April 20, 2024

F.D.A. Approves Drug to Treat Hospital Scourge

Dr. Gorbach ended up devoting much of his career to tracking down the cause of that outbreak and pursuing treatments. On Friday, 40 years after he began his quest, the Food and Drug Administration approved a drug he helped develop.

The drug, called Dificid, is the first new medicine in 25 years approved to treat diarrhea caused by Clostridium difficile, a nasty and persistent bacterium that one study suggests may have surpassed the better known MRSA as the leading hospital-acquired infection.

In clinical trials, Dificid, also known as fidaxomicin, proved better than the only approved drug in keeping patients free of symptoms 25 days after the end of treatment. The new drug was developed by Optimer Pharmaceuticals, where Dr. Gorbach, now 76, is the chief scientific officer.

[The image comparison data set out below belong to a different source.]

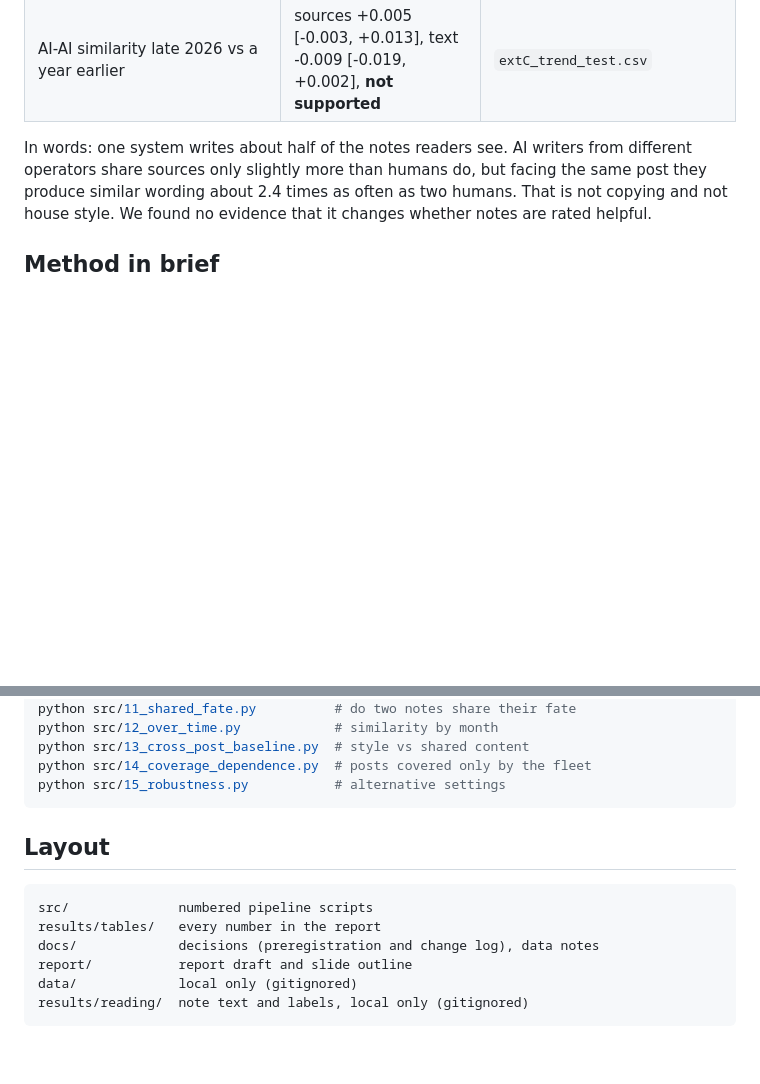
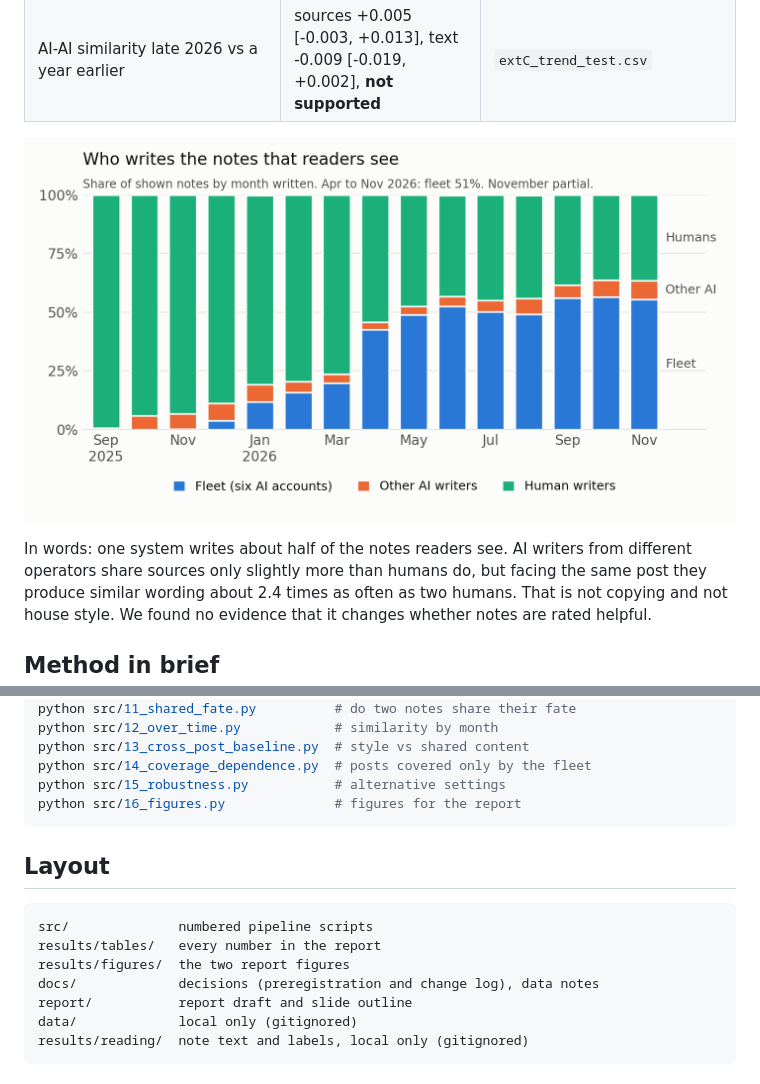
Before and after one commit to dassmod/independent-witnesses, a Markdown page: README.md, 2 parts joined by grey strips. Drawn GitHub-style; pictures changed too: results/figures/fig1_who_writes_shown_notes.png (added); blank space fills up the shorter version.

````diff
--- a/README.md
+++ b/README.md
@@ -22,6 +22,8 @@ Data: X's public Community Notes files, dump dated 12 November 2026. Window: 2 S
 | Cross-post baseline: AI-AI pairs on different posts above the bar | 0.0% (human 0.2%) | `extD_cross_post.csv` |
 | Shared fate of two notes (phi), AI-AI minus human-human | +0.049 [-0.015, +0.111], **not supported** | `extB_shared_fate.csv` |
 | AI-AI similarity late 2026 vs a year earlier | sources +0.005 [-0.003, +0.013], text -0.009 [-0.019, +0.002], **not supported** | `extC_trend_test.csv` |
+
+![Who writes the notes that readers see](results/figures/fig1_who_writes_shown_notes.png)
 
 In words: one system writes about half of the notes readers see. AI writers from different operators share sources only slightly more than humans do, but facing the same post they produce similar wording about 2.4 times as often as two humans. That is not copying and not house style. We found no evidence that it changes whether notes are rated helpful.
 
@@ -58,6 +60,7 @@ python src/12_over_time.py            # similarity by month
 python src/13_cross_post_baseline.py  # style vs shared content
 python src/14_coverage_dependence.py  # posts covered only by the fleet
 python src/15_robustness.py           # alternative settings
+python src/16_figures.py              # figures for the report
 ```
 
 ## Layout
@@ -65,6 +68,7 @@ python src/15_robustness.py           # alternative settings
 ```
 src/              numbered pipeline scripts
 results/tables/   every number in the report
+results/figures/  the two report figures
 docs/             decisions (preregistration and change log), data notes
 report/           report draft and slide outline
 data/             local only (gitignored)
````
Also changed, not shown: report/draft.md (+6 -2 lines), report/slides-outline.md (+1 -1 lines), results/figures/fig2_same_post_vs_cross_post.png (added), 1 other file.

Infections and deaths from C. difficile — the name means “difficult” — have increased sharply since the 1990s, in part because of the spread of a more virulent strain. It is estimated that several hundred thousand Americans are infected each year. Up to 1 percent of patients must have their colons removed and about 5 percent die.

While most of those infected are elderly people in hospitals or nursing homes, younger adults and children can also be infected, and there are cases that arise outside the hospital.

Problems usually start when people are treated with antibiotics for some other infection. That can kill off many of the harmless bacteria in the intestines, allowing C. difficile, which is resistant to most antibiotics, to take over.

Two drugs are now used to treat C. difficile, one of which — metronidazole, a generic antibiotic also sold by Pfizer as Flagyl — was never actually approved for this use. The other is Vancocin, an oral form of the antibiotic vancomycin, which is sold by ViroPharma and was approved in 1986.

While the drugs usually clear the diarrhea, it can come back, often more than once.

“When patients get better and are discharged and have another recurrence, it sets them back to Square 1,” said Lynne V. McFarland, an expert at the Puget Sound veterans affairs hospital in Seattle.

Dificid might help reduce those recurrences.

In two clinical trials involving a total of about 1,100 patients, both Dificid and Vancocin cleared the diarrhea in more than 85 percent of patients by the end of the 10-day treatment period. But in later weeks, roughly 25 percent of the Vancocin users had a recurrence compared with only about 15 percent of the Dificid users.

The net result was that 25 days after the end of treatment, about 70 percent of those treated with Dificid were still free of disease compared with 57 percent of those treated with Vancocin, according to Dificid’s label.

The main side effects are nausea, vomiting, abdominal pain and gastrointestinal hemorrhage.

Dificid is the first approved product for 13-year-old Optimer, which is based in San Diego. Cubist Pharmaceuticals will help market the drug, which is a tablet taken twice a day.

Eun K. Yang, an analyst at Jefferies Company, has predicted annual sales could reach $159 million by 2015.

Vancocin had sales of $259.6 million in 2010, up 22 percent because of price increases, while the number of prescriptions declined. ViroPharma has said that C. difficile infections in the United States may have leveled off or declined since 2008.

Optimer declined to disclose the price of Dificid until a conference call with analysts on Tuesday. But the drug is likely to be at least as expensive as Vancocin, which costs $1,000 or more for a course of treatment.

A high price might limit Dificid’s use to the most severe cases. Generic versions of Vancocin could be approved in the coming year, which would hurt sales of Dificid.

For Dr. Gorbach, the approval was a coda to a career spent mostly as a professor of medicine and public health at Tufts University.

It was there that he and colleagues identified toxin-producing clostridia as the culprits in the New Zealand outbreak. Upjohn, the manufacturer of the antibiotic involved, paid for the research. The finding was published in The New England Journal of Medicine in 1978.

In 2003, Dr. Gorbach was asked for advice by another pharmaceutical company, Optimer. He grew excited when he learned that hamsters treated with fidaxomicin had remained healthy even after treatment stopped.

“All the other drugs, when you stop the treatment, they all die within two or three days,” he said.

In 2005, while keeping his post at Tufts, he joined the company.

“This was an opportunity for me to see a drug through that could really make a difference in people’s lives,” he said. “It’s thrilling to be part of this and see the full circle.”

Article source: http://feeds.nytimes.com/click.phdo?i=2c273d96bee508f20d1ece68c9afd191

Speak Your Mind